In the next few months, there are likely to be several trips up and down Pennsylvania Avenue, although more are expected from the Congress northwest than from the White House southeast, as the president - and most of his administration - have adopted a no-compromise stance on most everything, a rather arrogant way of using one's political capital. Eventually, the parties from the two ends of Washington's central axis of power must fund the troops in Iraq, with or without a pull-out date. That is not only a political reality, but a moral one, given that we put them there in the first place by the original war vote now several years ago. The president knows he has the upper hand in this matter. But he must also realize that future appropriations may be in jeopardy if he does not arrive at some degree of compromise, one where both the administration and the Congress can save face and move on to the next stage of governing the Republic. Neither truly wants the Constitutional showdown waiting in the wings, as both have problems from their positions. The president can not legally spend any money not authorized by a vote of the Congress, outside of some internal movement of money from one already-existing appropriation to another. Those caches will run out sooner rather than later. At the other end, while the Congress can pay for a war, it does not have the power to conduct one. The title Commander-In-Chief applies to one and only one person, and in this case, his name is George W. Bush.

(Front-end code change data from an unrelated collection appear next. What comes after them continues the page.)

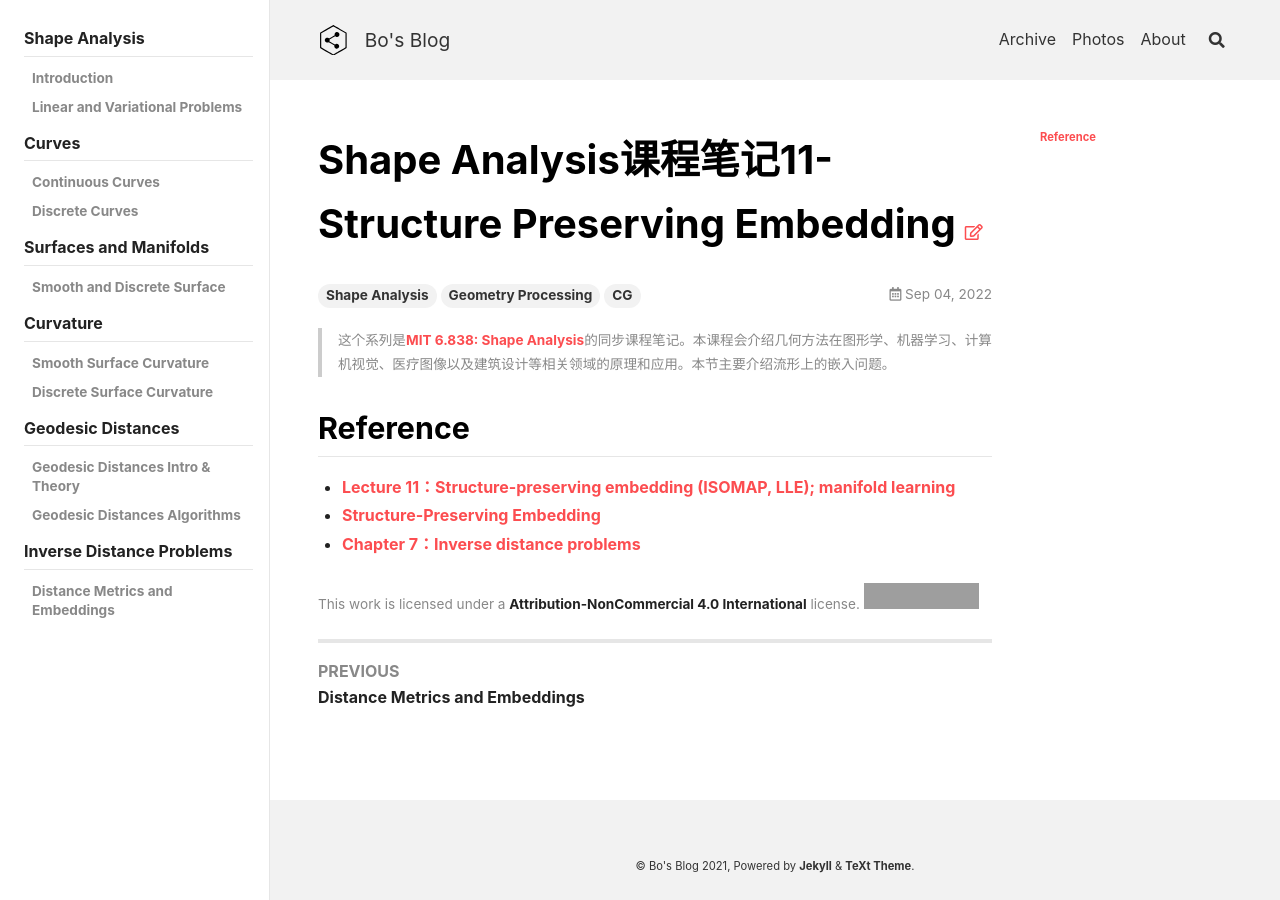
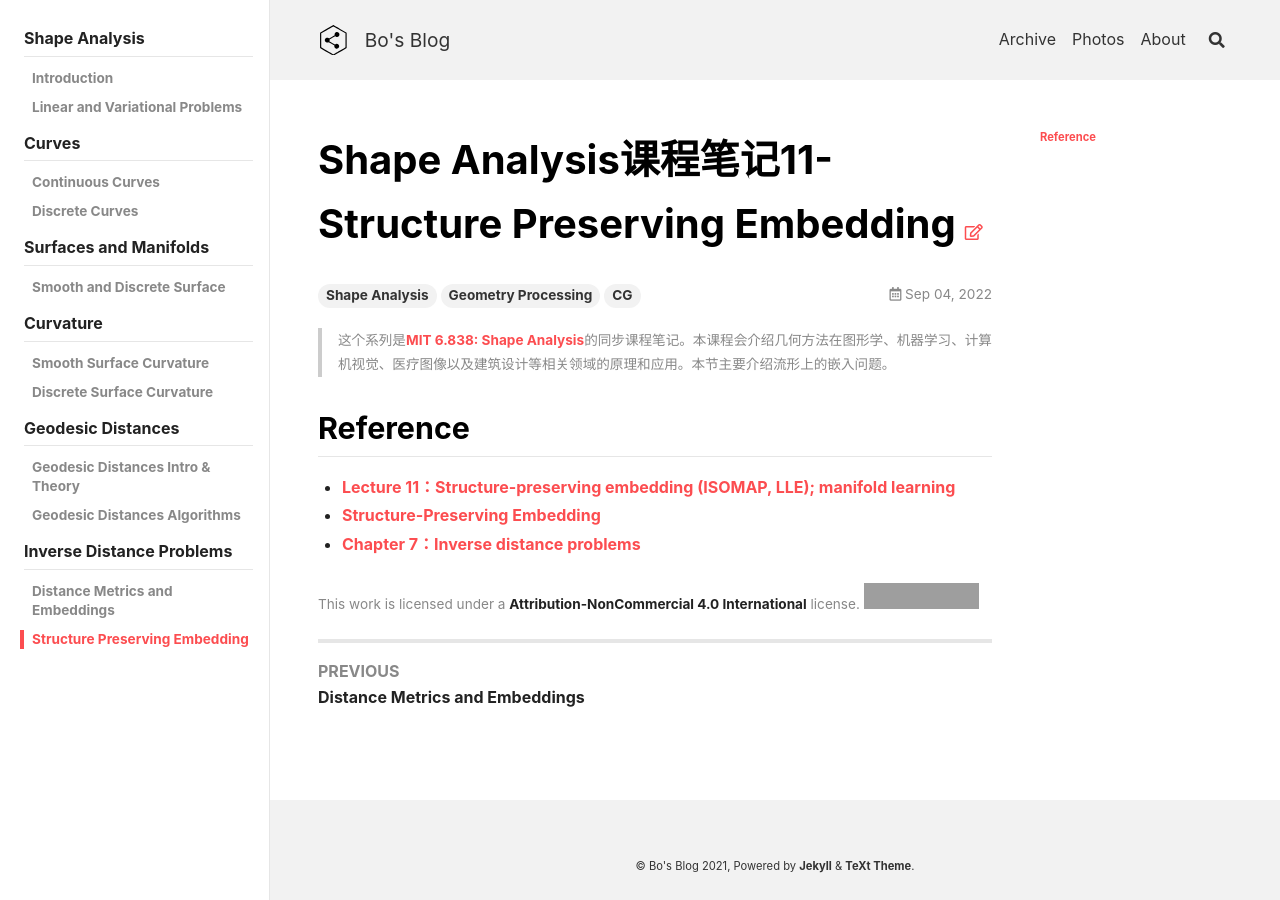
Before and after one commit to peng00bo00/peng00bo00_previous_blog, a Jekyll site: the page built from _posts/2022-09-04-SA-NOTES-11.md, in a window 1280 px wide. Built offline with Jekyll 4.4.1, drawn with Linux system fonts in a browser that asks for light colours; grey boxes are pictures that could not be loaded.

Commit message:
Update navigation.yml

```diff
--- a/_data/navigation.yml
+++ b/_data/navigation.yml
@@ -444,6 +444,8 @@ SA:
     children:
       - title: Distance Metrics and Embeddings
         url: /2022/08/28/SA-NOTES-10.html
+      - title: Structure Preserving Embedding
+        url: /2022/09/04/SA-NOTES-11.html
 
 OMSCS-GA:
   - title: Intro to Grad Algorithms
```
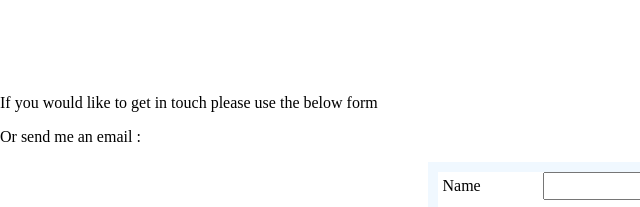
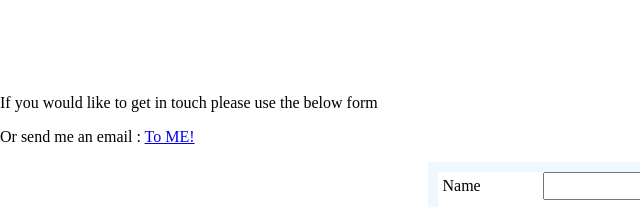
Before and after one commit to Sp00nsMcg33/Sp00n.io, a plain HTML site: page index.html in a window 1280 px wide. Shown: the part 1940-2147 px from the top of the page, 0-640 px from the left. Drawn offline with Linux system fonts and the light colour scheme; a web font is replaced by a local one.

Commit message:
Added a hyperlink for an email address in the contact form

```diff
--- a/index.html
+++ b/index.html
@@ -118,7 +118,7 @@
         <section class="contact" id="contactMe">
 
             <p>If you would like to get in touch please use the below form</p>
-            <p>Or send me an email : <a type="email"></a></p>
+            <p>Or send me an email : <a href="mailto:no@domain.com"> To ME!</a></p>
 
 
             <form class="formContact">
```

How long must we wait? In all honesty, probably through another cycle of federal elections. That means January, 2009. That is also the month President Bush is scheduled to vacate both the Oval Office and the bully pulpit he has been occupying since his first election, by a 5 to 4 vote, back in 2001. My father and I have had a comical but grave discussion about the possibility of Bush declaring he isn't willing to leave, due to some dire circumstances in which such a change-of-command might put the Republic. He may declare he can't leave - there may even be some provision somewhere in the not-fully-read but hastily-passed Patriot Act allowing him to remain under some special section having to do with a country at war with no end in sight. It isn't beyond the imagination in the current state of affairs. The president believes that he is the sole controller of the government. Until we the people voted last November, that statement was the de facto truth. But the elections of people like John Yarmuth and Baron Hill, and others across the nation changed that. Until a few more changes are made in the country's representation both in the House and the Senate, we still have our work cut out for us.

So, the journeys begin and will continue, up and down the grandest boulevard in the nation, Pennsylvania Avenue NW. Six hundred forty-nine days remain in the term of the current junta controlling the residency at 1600 Pennsylvania Avenue, NW, Washington, D. C. Redemption draweth nigh.

1 comment:

Anonymous said...

You are not the only one who questions how eager Mr. Bush will be to vacate his postion.


The Archives at Milepost 606


Louisville, Kentucky, United States
Never married, liberal Democrat, born in 1960, opinionated but generally pleasant, member of the Episcopal Church. Graduate of Prestonia Elementary, Durrett High, and Spalding University; the first two now-closed Jefferson County Public Schools, the latter a very small liberal arts college in downtown Louisville affiliated with the Roman Catholic Sisters of Charity of Nazareth. My vocation and avocation is politics. My favorite pastime is driving the backroads of Kentucky and southern Indiana, visiting small towns, political hangouts, courthouses, churches, and cemeteries. You are welcome to ride with me sometime.